Among the entries below, count the lines where the string "ipynb" occurs, and give only the number.

[Structured diff data]
>>

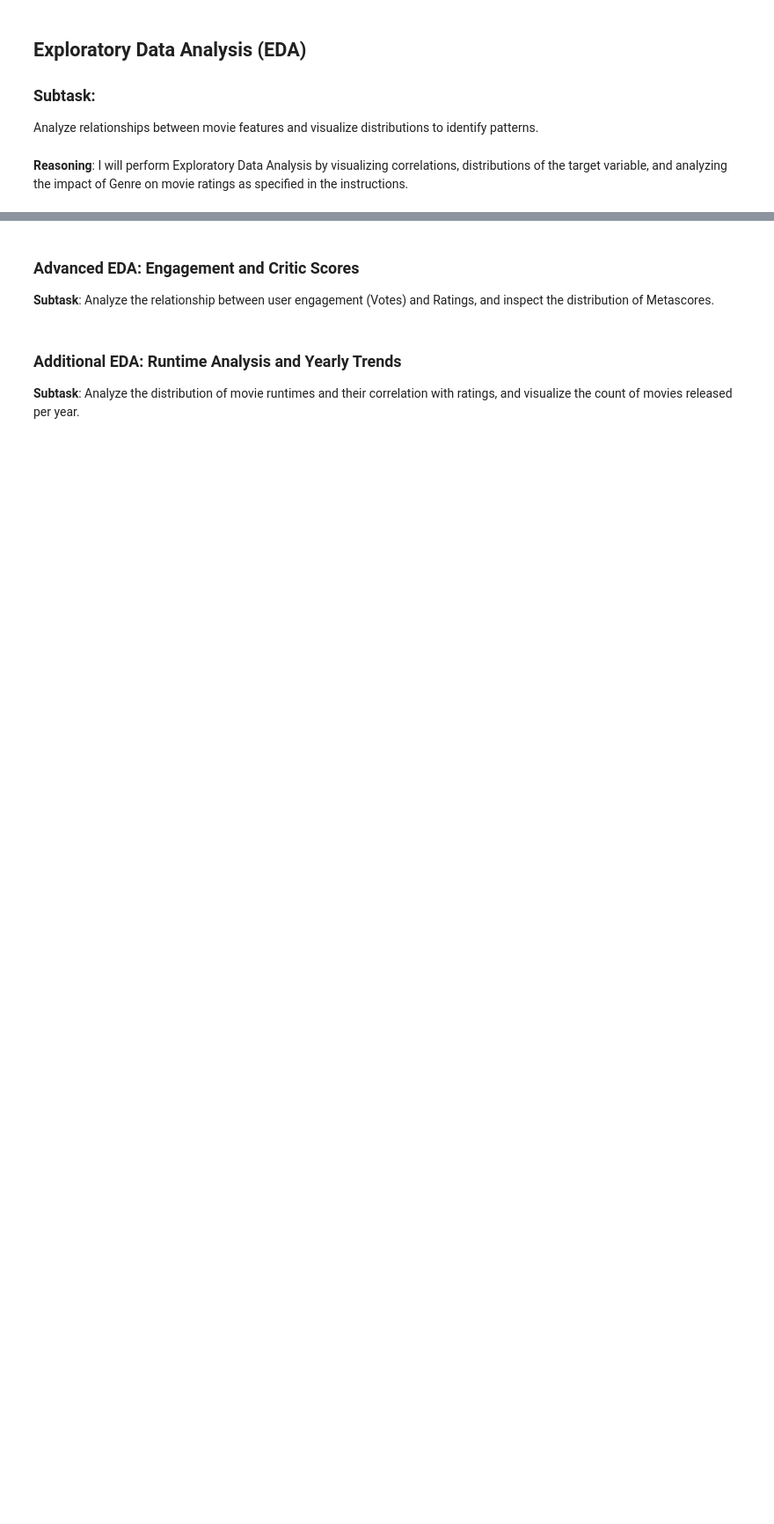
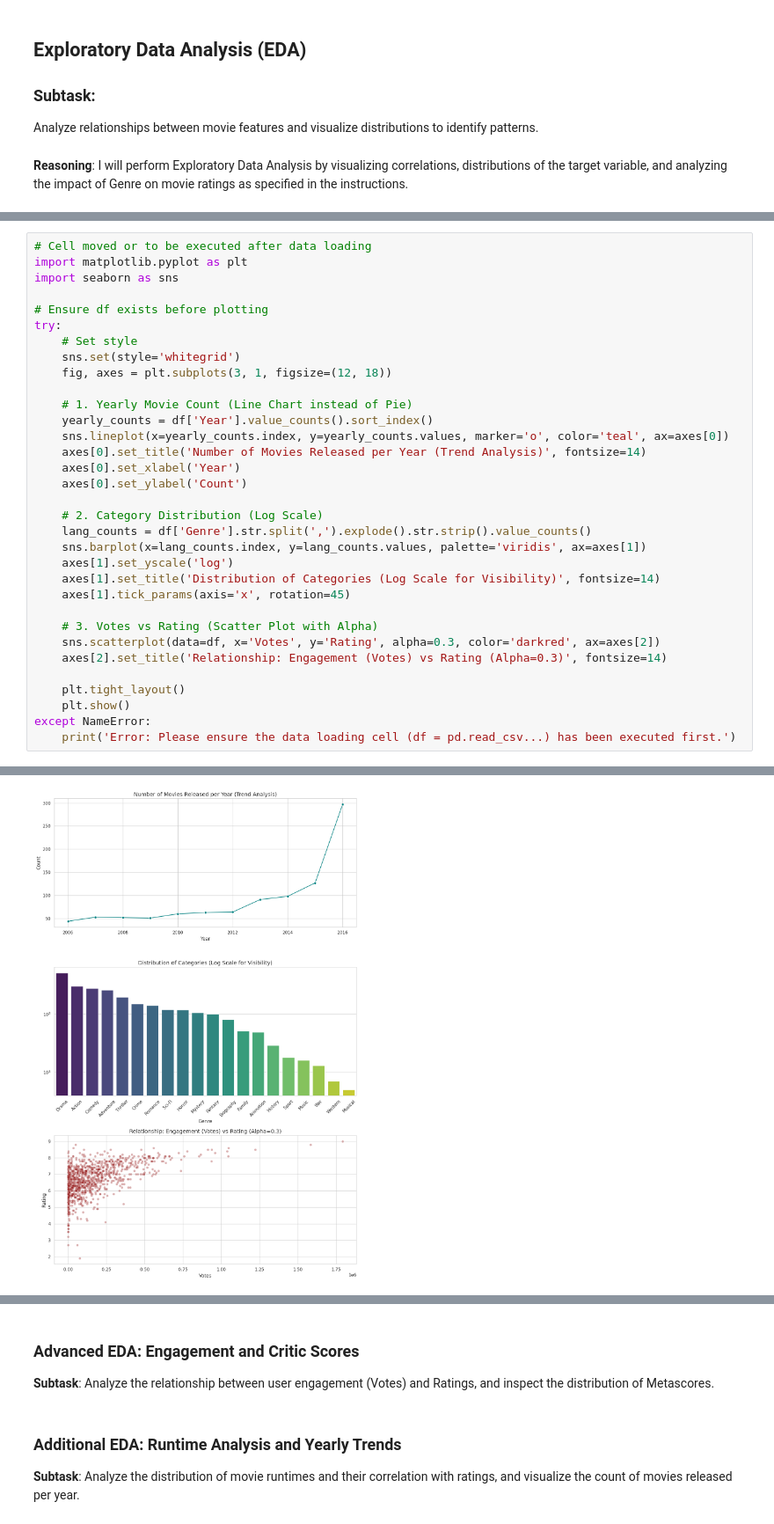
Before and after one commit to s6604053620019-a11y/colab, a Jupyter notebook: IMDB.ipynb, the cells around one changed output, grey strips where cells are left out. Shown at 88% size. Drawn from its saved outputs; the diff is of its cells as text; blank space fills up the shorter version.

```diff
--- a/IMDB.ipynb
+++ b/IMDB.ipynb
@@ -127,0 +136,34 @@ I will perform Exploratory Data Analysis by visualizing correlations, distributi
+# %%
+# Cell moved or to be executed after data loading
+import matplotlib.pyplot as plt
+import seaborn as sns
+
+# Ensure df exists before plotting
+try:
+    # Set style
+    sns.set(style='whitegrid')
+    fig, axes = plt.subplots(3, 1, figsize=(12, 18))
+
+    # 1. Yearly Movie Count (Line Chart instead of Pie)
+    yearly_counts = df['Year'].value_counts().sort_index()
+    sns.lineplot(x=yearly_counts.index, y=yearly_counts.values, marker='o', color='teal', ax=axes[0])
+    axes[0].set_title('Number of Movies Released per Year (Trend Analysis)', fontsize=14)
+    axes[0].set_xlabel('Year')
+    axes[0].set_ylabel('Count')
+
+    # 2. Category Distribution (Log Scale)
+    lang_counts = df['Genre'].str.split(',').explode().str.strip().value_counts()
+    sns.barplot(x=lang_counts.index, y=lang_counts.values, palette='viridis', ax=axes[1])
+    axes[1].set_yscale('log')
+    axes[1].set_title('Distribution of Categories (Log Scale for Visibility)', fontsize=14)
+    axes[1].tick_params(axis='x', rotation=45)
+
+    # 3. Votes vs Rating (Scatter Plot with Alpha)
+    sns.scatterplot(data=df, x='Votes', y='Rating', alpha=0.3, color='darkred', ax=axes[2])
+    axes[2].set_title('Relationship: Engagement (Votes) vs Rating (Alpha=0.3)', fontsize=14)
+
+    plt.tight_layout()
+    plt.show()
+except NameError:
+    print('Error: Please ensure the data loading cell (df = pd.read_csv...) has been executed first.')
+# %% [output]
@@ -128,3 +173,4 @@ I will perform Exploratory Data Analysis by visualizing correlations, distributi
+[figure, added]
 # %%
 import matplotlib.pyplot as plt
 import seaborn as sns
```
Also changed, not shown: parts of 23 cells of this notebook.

<<
>>

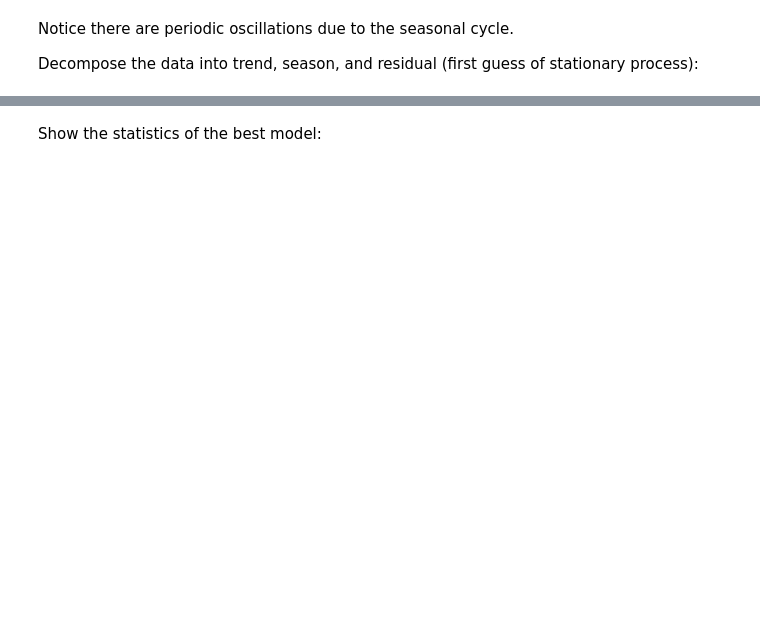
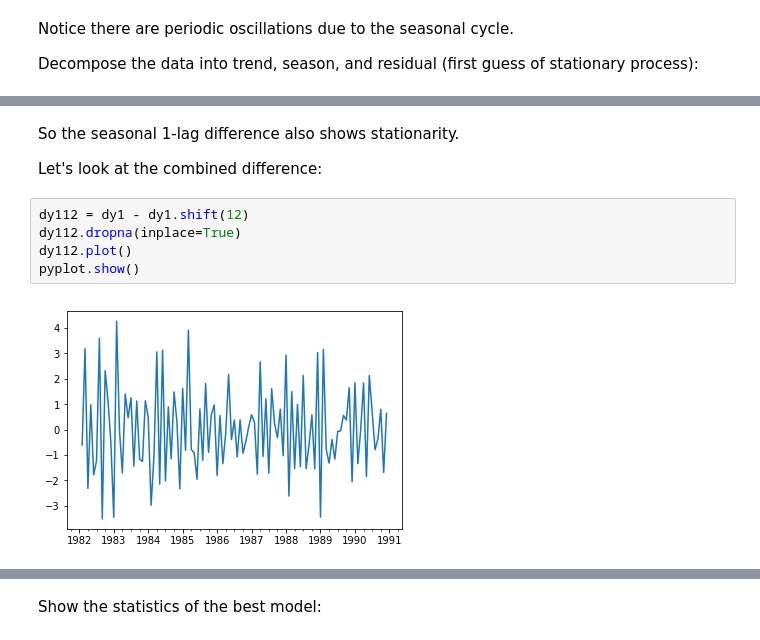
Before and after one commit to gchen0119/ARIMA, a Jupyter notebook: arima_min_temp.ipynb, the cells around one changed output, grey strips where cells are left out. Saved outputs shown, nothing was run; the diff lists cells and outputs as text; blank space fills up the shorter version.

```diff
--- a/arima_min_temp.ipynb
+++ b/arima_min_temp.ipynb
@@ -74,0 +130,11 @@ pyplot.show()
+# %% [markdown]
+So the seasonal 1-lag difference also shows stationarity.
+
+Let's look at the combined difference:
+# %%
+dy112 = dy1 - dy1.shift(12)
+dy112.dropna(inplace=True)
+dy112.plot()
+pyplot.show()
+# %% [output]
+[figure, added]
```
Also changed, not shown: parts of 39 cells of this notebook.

<<
>>

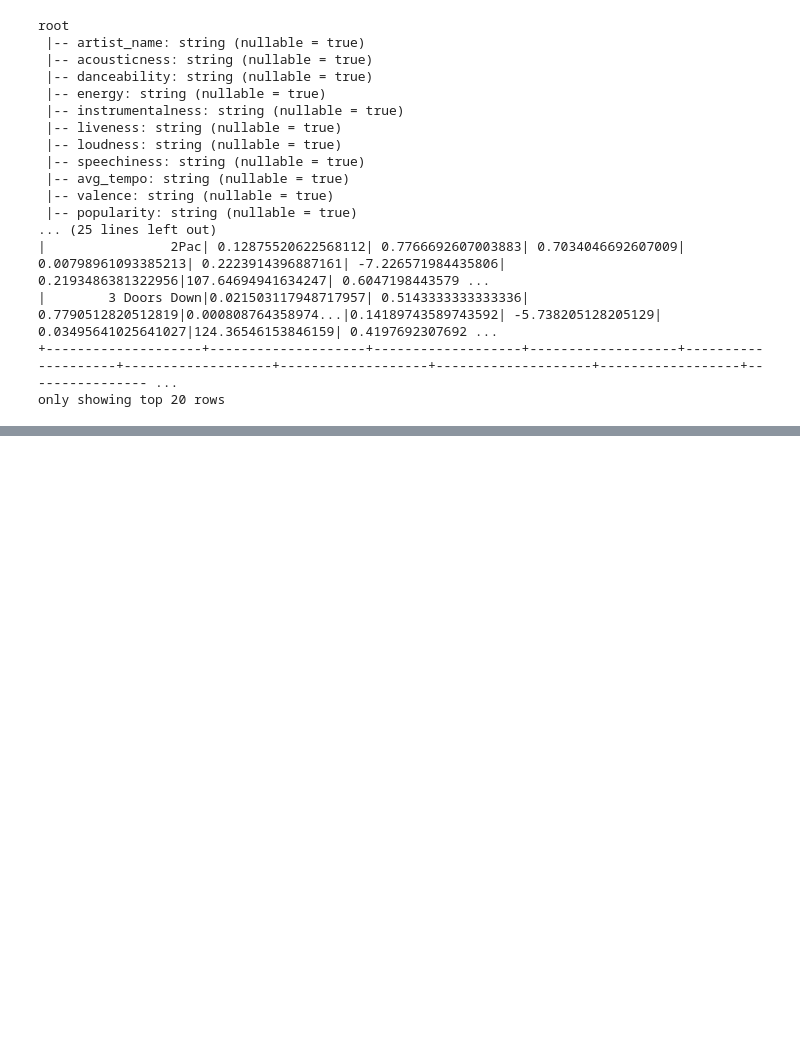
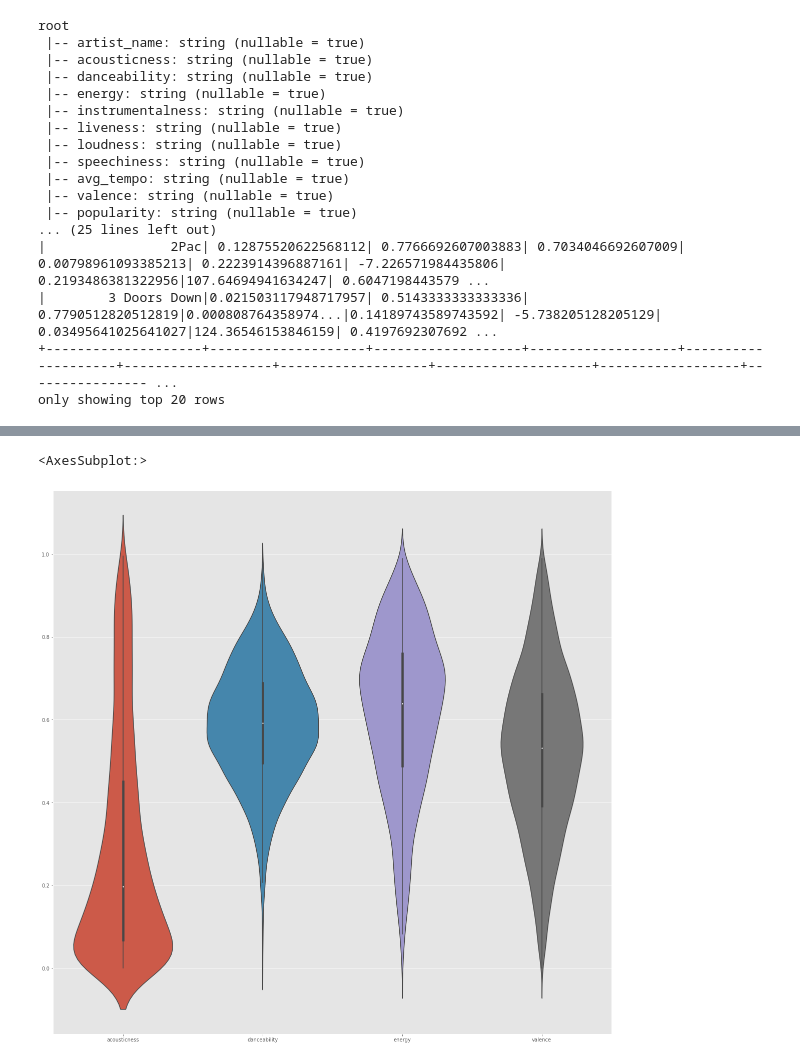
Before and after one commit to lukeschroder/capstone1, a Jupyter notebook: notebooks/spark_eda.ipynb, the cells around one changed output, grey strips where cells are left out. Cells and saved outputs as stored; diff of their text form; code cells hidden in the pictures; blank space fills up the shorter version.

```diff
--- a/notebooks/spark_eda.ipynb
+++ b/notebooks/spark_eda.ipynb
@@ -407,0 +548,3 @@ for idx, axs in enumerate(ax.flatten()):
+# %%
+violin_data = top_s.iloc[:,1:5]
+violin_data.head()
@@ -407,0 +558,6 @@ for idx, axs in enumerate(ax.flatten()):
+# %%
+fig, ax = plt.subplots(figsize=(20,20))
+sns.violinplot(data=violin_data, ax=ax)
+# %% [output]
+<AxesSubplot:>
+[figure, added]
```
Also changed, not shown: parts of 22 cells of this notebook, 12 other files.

<<

__Task solution__
9